All statisticians are familiar with the classical arithmetic mean. Some statisticians are also familiar with the geometric mean. Whereas the arithmetic mean of *n* numbers is the sum divided by *n*, the geometric mean of *n* nonnegative numbers is the *n*_th root of the product of the numbers. The geometric mean is always less than the arithmetic mean.

Did you know that there is a hybrid quantity, called the arithmetic-geometric mean, which is defined by combining the two quantities? The arithmetic-geometric mean is only defined for two positive numbers, *x* and *y*. It is
defined as the limit of an alternating iterative process:

- Define a
_{1}= (*x*+*y*)/2 and g_{1}= sqrt(*x y*) to be the arithmetic and geometric means, respectively. -
Iteratively define a
_{n+1}= (a_{n}+ g_{n})/2 and g_{n+1}= sqrt(a_{n}g_{n}).

Interestingly, this process always converges. The number that it converges to is called the arithmetic-geometric mean of *x* and *y*, which is denoted by AGM(x,y). The AGM is between the geometric mean and the arithmetic mean. I am not aware of a multivariate generalization of the AGM function.

In SAS you can use the SAS/IML language or PROC FCMP to create a user-defined function that computes the arithmetic-geometric mean. Since the AGM is not a vector operation, I show the PROC FCMP approach:

proc fcmp outlib=work.funcs.MathFuncs; function AGM(x, y); if x<0 | y<0 then return( . ); epsilon = 1e-10; /* precision of computation */ a = mean(x, y); g = geomean(x,y); do while (abs(a - g) > epsilon); a_new = mean(a, g); g_new = geomean(a, g); a = a_new; g = g_new; end; return( mean(a, g) ); endsub; quit; /* test the function */ options cmplib=work.funcs; /* define location of function */ data _NULL_; agm = AGM(1, 0.8); put agm 18.14; run; |

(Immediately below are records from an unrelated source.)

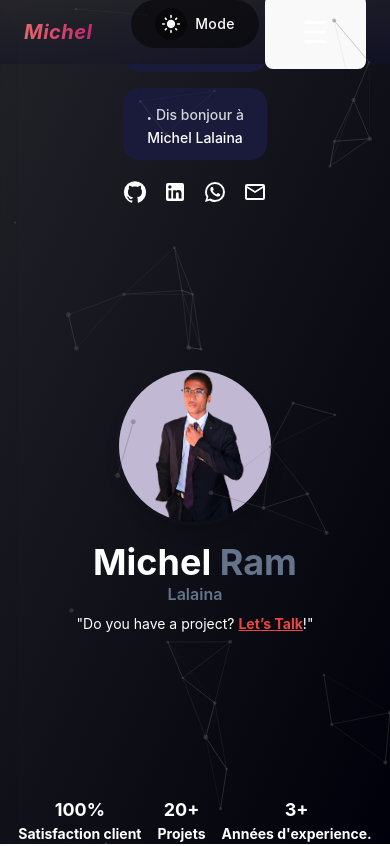
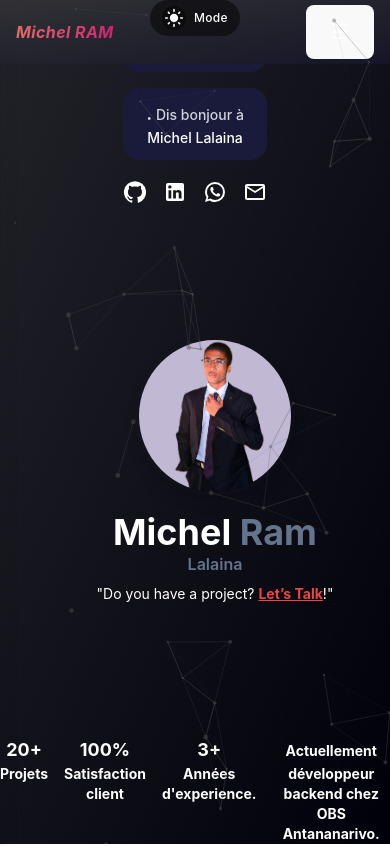
Before and after one commit to Michel-Lalaina/mon-portfolio, a React (Vite) app: page /#/ in a window 390 px wide. Shown: the top 846 px of the page. Built offline with nearby package versions, Linux system fonts and the light colour scheme.

Commit message:
correction pour mobile, mis a jours interface

```diff
--- a/src/Layouts/Header.tsx
+++ b/src/Layouts/Header.tsx
@@ -21,22 +21,25 @@ const Header = () => {
     <header
       className="
         fixed top-0 w-full z-50
-        bg-gradient-to-br from-[#252529] to-[#111125]
+        bg-gradient-to-br from-[#313135] to-[#151527]
+        overflow-x-hidden
       "
     >
-      <div className="container mx-auto h-16 flex justify-between items-center px-6">
+      {/* <div className="container mx-auto h-16 flex justify-between items-center px-6"> */}
+      <div className="max-w-full w-full h-16 flex justify-between items-center px-4">
+
 
         {/* Logo */}
         <div
           className="
-            opacity-90 hover:opacity-100 transition-all duration-300
-            text-xl md:text-3xl font-bold italic
-            bg-gradient-to-r from-red-400 to-pink-600
-            text-transparent bg-clip-text
-            tracking-wide
-          "
+    opacity-90 hover:opacity-100 transition-all duration-300
+    text-base sm:text-lg md:text-2xl font-bold italic
+    bg-gradient-to-r from-red-400 to-pink-600
+    text-transparent bg-clip-text
+    tracking-wide
+  "
         >
-          Michel
+          Michel RAM
         </div>
 
         {/* Menu Desktop */}
@@ -67,7 +70,7 @@ const Header = () => {
         {/* Bouton mobile FIXÉ & VISIBILE */}
         <button
           className="
-            md:hidden text-white text-3xl
+            md:hidden text-white text-xl
             transition-transform active:scale-90
             relative z-[60]
           "
--- a/src/Layouts/footer.tsx
+++ b/src/Layouts/footer.tsx
@@ -20,9 +20,9 @@ const Footer: React.FC = () => {
         <div className="flex space-x-6 mt-4 md:mt-0 ">
           {[
             { href: "https://github.com/Michel-Lalaina", icon: <GitHub fontSize="large" />, color: "hover:text-gray-300" },
-            { href: "https://linkedin.com/Michel-Ramanantenasoa", icon: <LinkedIn fontSize="large" />, color: "hover:text-blue-500" },
+            { href: "https://www.linkedin.com/in/michel-ramanantenasoa-3270002a1/", icon: <LinkedIn fontSize="large" />, color: "hover:text-blue-500" },
             { href: "https://twitter.com/", icon: <Twitter fontSize="large" />, color: "hover:text-blue-400" },
-            { href: "https://mail.google.com/michelramanantenasoa@mgmail.com", icon: <Email fontSize="large" />, color: "hover:text-red-400" },
+            { href: "mailto:michelramanantenasoa@gmail.com", icon: <Email fontSize="large" />, color: "hover:text-red-400" },
           ].map((link, index) => (
             <a
               key={index}
--- a/src/Pages/accueil.tsx
+++ b/src/Pages/accueil.tsx
@@ -21,13 +21,15 @@ const Home = () => {
           }`}
       >
 
-        {/* Bouton Mode moderne */}
-        {/* Switch Mode Premium */}
+        {/* Switch Mode  */}
         <div className="absolute md:top-20 md:right-14 flex justify-center">
           <button
             onClick={() => setDarkMode(!darkMode)}
             className={`
-      flex items-center gap-2 px-6 py-2 rounded-full
+      flex items-center gap-2
+      px-3 py-1.5            /* plus petit en mobile */
+      md:px-6 md:py-2        /* normal en ordinateur */
+      rounded-full
       backdrop-blur-xl transition-all duration-500
       hover:scale-105 active:scale-95 select-none
 
@@ -38,10 +40,14 @@ const Home = () => {
     `}
             style={{ border: "none", outline: "none" }}
           >
-            {/* Icône cercle premium */}
+
+            {/* Icône cercle */}
             <span
               className={`
-        flex items-center justify-center w-8 h-8 rounded-full transition-all duration-500
+        flex items-center justify-center
+        w-6 h-6              /* plus petit en mobile */
+        md:w-8 md:h-8        /* taille normale sur ordinateur */
+        rounded-full transition-all duration-500
         ${darkMode
                   ? "bg-black/40 text-gray-50"
                   : "bg-gray-800 text-white"
@@ -52,25 +58,13 @@ const Home = () => {
               {darkMode ? <LightMode fontSize="small" /> : <DarkMode fontSize="small" />}
             </span>
 
-            <span className="font-medium text-sm tracking-wide">
+            {/* Texte Mode */}
+            <span className="font-medium text-xs md:text-sm tracking-wide">
               Mode
             </span>
           </button>
         </div>
 
-
-
-
-        {/* <div className=" absolute md:top-10 md:ml-96 flex justify-center md:w-full">
-          <button
-            className="bg-gray-800 text-slate-200 p-3 rounded-full shadow-lg
-               hover:bg-gray-600 transition-all duration-500 transform
-               animate-pulse flex items-center justify-center"
-            onClick={() => setDarkMode(!darkMode)}
-          >
-            {darkMode ? <LightModeRounded fontSize="small" /> : <DarkModeRounded fontSize="small" />}
-          </button>
-        </div> */}
 
 
         {/* Partie gauche */}
@@ -87,14 +81,14 @@ const Home = () => {
           </div>
           <div className="flex justify-center md:justify-start space-x-4 text-xl">
             <a href="https://github.com/Michel-Lalaina" target="_blank" className="hover:text-white transition-transform transform hover:scale-125"><GitHub /></a>
-            <a href="https://linkedin.com/Michel Ramanantenasoa" target="_blank" className="hover:text-blue-500 transition-transform transform hover:scale-125"><LinkedIn /></a>
+            <a href="https://www.linkedin.com/in/michel-ramanantenasoa-3270002a1/" target="_blank" className="hover:text-blue-500 transition-transform transform hover:scale-125"><LinkedIn /></a>
             <a href="tel:+261340309755" className="hover:text-green-500 transition-transform transform hover:scale-125"><WhatsApp /></a>
-            <a href="https://mail.google.com/michelramanantenasoa@mgmail.com" target="_blank" className="hover:text-red-400 transition-transform transform hover:scale-125"><EmailOutlined /></a>
+            <a href="mailto:michelramanantenasoa@gmail.com" target="_blank" className="hover:text-red-400 transition-transform transform hover:scale-125"><EmailOutlined /></a>
           </div>
         </div>
 
         {/* Partie centrale */}
-        <div className="text-center flex flex-col items-center mt-6 md:mt-10">
+        <div className="text-center ml-10 flex flex-col items-center mt-6 md:mt-10">
           <img src={photoP} alt="Michel Lalaina" className="p-1 w-40  h-40 md:w-3/4 md:h-64 rounded-full shadow-lg object-cover mb-4" />
           <h1 className="text-4xl md:text-6xl font-bold">Michel <span className=" text-slate-500">Ram</span></h1>
           <span className="text-slate-500 font-semibold ">Lalaina</span>
@@ -105,9 +99,11 @@ const Home = () => {
 
         {/* Partie droite */}
         <div className="text-center flex  text-sm md:text-right space-x-4 md:space-y-4 md:flex-col font-bold mt-6 md:mt-0">
+          <div><span className="text-lg md:text-xl">20+</span><br /> Projets</div>
           <div><span className="text-lg md:text-xl">100%</span><br /> Satisfaction client</div>
-          <div><span className="text-lg md:text-xl">20+</span><br /> Projets</div>
+
           <div><span className="text-lg md:text-xl">3+</span><br /> Années d'experience.</div>
+          <div><span className="text-lg md:text-xl"></span> Actuellement développeur backend chez OBS Antananarivo.</div>
         </div>
       </div>
     </>
--- a/src/Pages/contact.tsx
+++ b/src/Pages/contact.tsx
@@ -35,14 +35,14 @@ const Contact = () => {
 
     // Envoi via EmailJS
     emailjs.send(
-      'service_j61db1h',      // Remplace par  Service ID
-      'template_tc2xicv',     // Remplace par Template ID
+      'service_j61db1h',      // Service ID
+      'template_tc2xicv',     // Template ID
       {
         from_name: formData.name,
         from_email: formData.email,
         message: formData.message,
       },
-      'Z_FGIeluSy3icSw0A'       // Remplace par Public Key
+      'Z_FGIeluSy3icSw0A'       // Public Key
     )
     .then(
       () => {
@@ -75,7 +75,7 @@ const Contact = () => {
                 <Email /> <a href="mailto:michelramanantenasoa@gmail.com">michelramanantenasoa@gmail.com</a>
               </li>
               <li className="flex items-center gap-3 text-blue-500">
-                <LinkedIn /> <a href="https://linkedin.com/Michel-Ramanantenasoa" target="_blank">Michel Ramanantenasoa</a>
+                <LinkedIn /> <a href="https://www.linkedin.com/in/michel-ramanantenasoa-3270002a1/" target="_blank">Michel Ramanantenasoa</a>
               </li>
               <li className="flex items-center gap-3 text-green-400">
                 <WhatsApp /> <a href="tel:+261340309755">+261 34 03 097 55</a>
--- a/src/container/Container.tsx
+++ b/src/container/Container.tsx
@@ -6,19 +6,17 @@ import Header from "../Layouts/Header";
 import Contact from "../Pages/contact";
 import Projects from "../Pages/projet";
 import Competences from "../Pages/skills";
-import { useNavigate } from "react-router-dom";
 
 
 const Profile: React.FC = () => {
 
-  const navigate = useNavigate();
 
   return (
-    <div className="flex flex-col min-h-screen w-screen ">
+    <div className="flex flex-col min-h-screen w-screen overflow-x-hidden">
       <div className="fixed mb-50">
         <Header />
       </div>
-      <div className="flex flex-col items-center h-full">
+      <div className="flex flex-col items-center h-full overflow-x-hidden w-full">
 
         {/* Accueil */}
         <div id="accueil" className="mb-40 top-4  w-full">
@@ -40,11 +38,6 @@ const Profile: React.FC = () => {
           <Contact />
         </div>
 
-        <div  className="right-0 text-white" onClick={() => navigate("/Admin")}
-        >
-          +
-        </div>
-
         <div id="footer" className=" w-full">
           <Footer />
         </div>
--- a/src/index.css
+++ b/src/index.css
@@ -1,30 +1,49 @@
-
 @tailwind base;
 @tailwind components;
 @tailwind utilities;
 
 
 @keyframes gradientMove {
-  0% { background-position: 0% 50%; }
-  50% { background-position: 100% 50%; }
-  100% { background-position: 0% 50%; }
+  0% {
+    background-position: 0% 50%;
+  }
+
+  50% {
+    background-position: 100% 50%;
+  }
+
+  100% {
+    background-position: 0% 50%;
+  }
 }
 
 @keyframes glow {
-  0% { box-shadow: 0 0 8px rgba(255,255,255,0.2); }
-  50% { box-shadow: 0 0 20px rgba(255,255,255,0.5); }
-  100% { box-shadow: 0 0 8px rgba(255,255,255,0.2); }
+  0% {
+    box-shadow: 0 0 8px rgba(255, 255, 255, 0.2);
+  }
+
+  50% {
+    box-shadow: 0 0 20px rgba(255, 255, 255, 0.5);
+  }
+
+  100% {
+    box-shadow: 0 0 8px rgba(255, 255, 255, 0.2);
+  }
 }
 
 .animate-glow {
   animation: glow 2.5s infinite ease-in-out;
 }
+
 .animate-gradient {
   background-size: 200% 200%;
   animation: gradientMove 6s ease infinite;
 }
-html, body {
+
+html,
+body {
   overflow-x: hidden;
+  width: 100%;
 }
 
 
@@ -38,6 +57,8 @@ html, body {
   text-rendering: optimizeLegibility;
   -webkit-font-smoothing: antialiased;
   -moz-osx-font-smoothing: grayscale;
+  overflow-x: hidden;
+  width: 100%;
 
   /* max-width: 1280px; */
   overflow-x: hidden;
@@ -47,9 +68,12 @@ html, body {
 }
 
 :root {
-  --pink-bar: #3b82f6;     /* Bleu clair */
-  --green-bar: #22c55e;    /* Vert */
-  --purple-bar: #a855f7;   /* Violet */
+  --pink-bar: #3b82f6;
+  /* Bleu clair */
+  --green-bar: #22c55e;
+  /* Vert */
+  --purple-bar: #a855f7;
+  /* Violet */
 }
 
 
@@ -84,9 +108,11 @@ button {
   cursor: pointer;
   transition: border-color 0.25s;
 }
+
 button:hover {
   border-color: #646cff;
 }
+
 button:focus,
 button:focus-visible {
   outline: 4px auto -webkit-focus-ring-color;
@@ -97,9 +123,11 @@ button:focus-visible {
     color: #213547;
     background-color: #ffffff;
   }
+
   a:hover {
     color: #747bff;
   }
+
   button {
     background-color: #f9f9f9;
   }
```
Also changed, not shown: 4 other files (tests, documents, lock files or other folders).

0.89721143211504 |

An example of calling the new AGM function is shown for the two numbers 1 and 0.8. The arithmetic mean of 1 and 0.8 is 0.9. The geometric mean of 1 and 0.8 is sqrt(0.8) = 0.8944. The computation shows that the arithmetic-geometric mean is 0.8972, which is between the arithmetic and geometric means.

The following program computes the graph of the AGM function and displays a contour plot of the result. Note that AGM(*x*, *x*) = *x* for any nonnegative value of *x*.

data grid; do x = 0 to 5 by 0.1; do y = 0 to 5 by 0.1; agm = AGM(x, y); output; end; end; run; /* see https://blogs.sas.com/content/iml/2012/07/02/create-a-contour-plot-in-sas.html */ proc sgrender data=grid template=ContourPlotParm; dynamic _TITLE="Graph of Arithmetic-Geometric Mean AGM(x,y)" _X="x" _Y="y" _Z="AGM"; run; |

So, what is the arithmetic-geometric mean good for? The AGM seems mainly useful in applied mathematics and number theory for computing elliptic functions and elliptic integrals.
I am not aware of any applications to statistics, perhaps because the AGM is not defined for a sample that contains *n* elements when *n* > 2.

Although the AGM function is not used in statistics, the *iterative algorithm* that defines the AGM is a technique that I have seen often in computational statistics. When a researcher wants two conditions to hold simultaneously, one possible method is to alternately solve for each condition and prove that this iterative process converges to a solution that satisfies both conditions simultaneously. The iterative process can be an effective way to implement an optimization problem if each sub-optimization is simple.

In multivariate statistics, this technique is used in the method of alternating least squares, which is used in several SAS procedures such as PROC TRANSREG, VARCLUS, and MDS. In linear algebra, this technique is used in the method of alternating projections. I have used this technique to compute the closest correlation matrix to an arbitrary matrix.

One last interesting fact. There is another kind of mean called the harmonic mean. You can compute the arithmetic-harmonic mean by applying the same iterative algorithm, but replace the GEOMEAN function with the HARMEAN function. The process converges and the arithmetic-harmonic mean converges is equal to the geometric mean! Thus although this two-step definition might seem contrived, it is "natural" in the sense that it produces the geometric mean (of two numbers) from the arithmetic and harmonic means.